International Women's Day is a global day celebrating women! This year their theme is 'Choose To Challenge.’
Imagine working in an industry where, if you even reported gender based violence, there would only be a 20% chance that the police would investigate?
Or living where 35% of women experience gender based violence?
That’s the reality for some women, especially sex workers in Zimbabwe. And that‘s why we agree that we need to choose to challenge! A challenged world is an alert world!
According to the World Economic Forum, Zimbabwe ranks 47th out of 153 countries in terms of bridging the gender gap, in areas such as education, employment, and health. That puts it in the top 5 sub-Saharan countries.
But what do these statistics actually mean for the women who live in Zimbabwe?
According to the same study, 35.4% of women can expect to experience gender-related violence in their lifetime, and this risk increases for those who choose to work in the sex industry.
And when we say ‘choose’ what we actually mean is “resort to”.
When you live in abject poverty, with little to no education or skills to draw upon, you too might feel forced to resort to sex work to provide for your family’s basic needs.

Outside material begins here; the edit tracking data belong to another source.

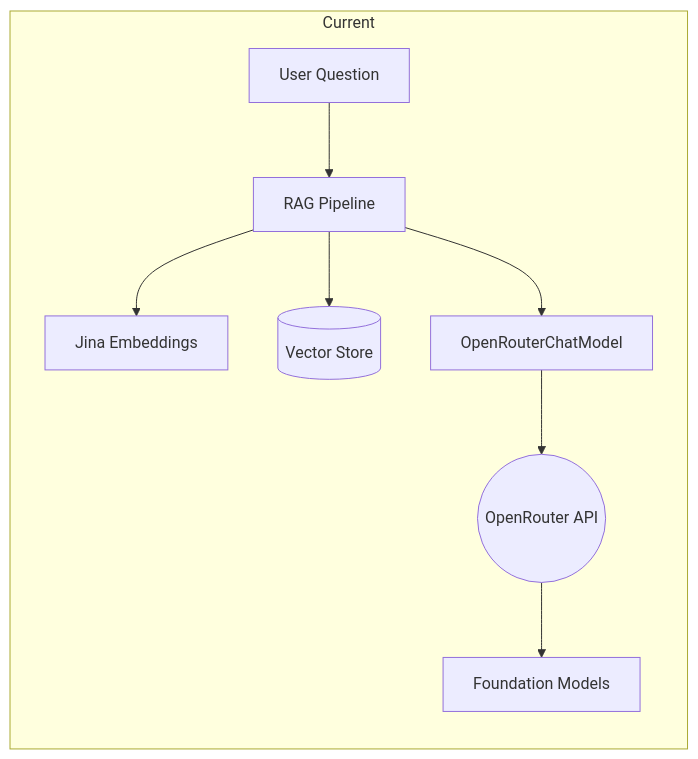
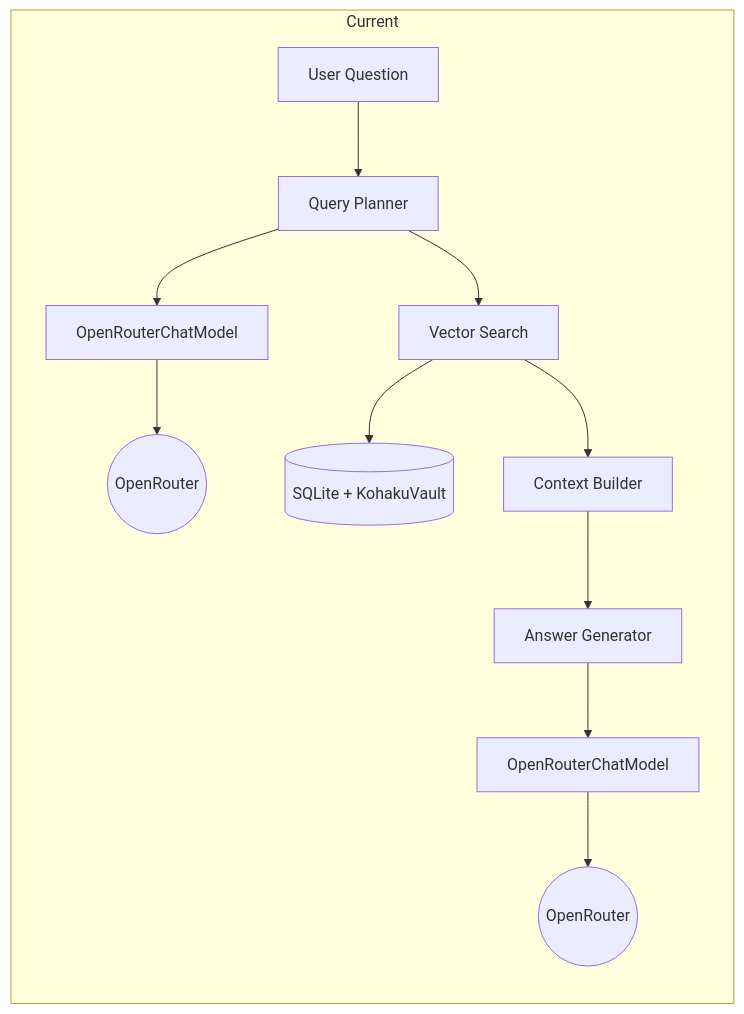
One commit to matteso1/KohakuRAG_UI changed the first of 4 diagrams in docs/bedrock-integration-proposal.md. Above: the diagram before and after it, drawn with Mermaid. The commit also changed other lines of this file, not shown here.

````diff
--- a/docs/bedrock-integration-proposal.md
+++ b/docs/bedrock-integration-proposal.md
@@ -22,11 +58,14 @@
 ```mermaid
 flowchart LR
     subgraph Current
-        Q[User Question] --> RAG[RAG Pipeline]
-        RAG --> E[Jina Embeddings]
-        RAG --> V[(Vector Store)]
-        RAG --> LLM[OpenRouterChatModel]
-        LLM --> OR((OpenRouter API))
-        OR --> M[Foundation Models]
+        Q[User Question] --> Planner[Query Planner]
+        Planner --> LLM1[OpenRouterChatModel]
+        LLM1 --> OR1((OpenRouter))
+        Planner --> Retrieval[Vector Search]
+        Retrieval --> Store[(SQLite + KohakuVault)]
+        Retrieval --> Context[Context Builder]
+        Context --> Answer[Answer Generator]
+        Answer --> LLM2[OpenRouterChatModel]
+        LLM2 --> OR2((OpenRouter))
     end
 ```
````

According to AIDS Fonds’ Hands Off! Program, 63% of sex workers in Zimbabwe experienced violence in the past year. This is shocking enough but when you find out that 61% experienced violence at the hands of police upon arrest - it is all the more shocking. Especially when you discover that 27% of those women had sex with a police officer, and a further 58% paid a bribe to the police officers, in order to avoid being arrested.
acet UK and the Nehemiah Project partner together through the Shining Star Project, which brings much-needed hope and healing to women and girls engaged in sex work. Over the last year, they have reached 1182 girls and women with critically needed sexual health messages.
The threat of detention and laws that equate carrying condoms as evidence of sex work are serious barriers to the availability and uptake of HIV prevention programmes and services for sex workers.
In the AIDS Fonds’ Hands Off! Program, 58% of sex workers reported being arrested! On average they spent up to 12 hours in detention. Fear of arrest, and/or police-led sexual and other physical violence, forces sex workers to remain mobile, in order to avoid detection by the authorities. This means that 17% of the sex workers who are living with HIV do not have regular access to treatment as they fear discrimination at health institutions.
And when sex workers decide to report an incident, only 20% are actually investigated by the police. Imagine what a difference it would make to these sex workers if the ‘Choose to Challenge’ message from this year’s International Women’s Day was recognised in Zimbabwe!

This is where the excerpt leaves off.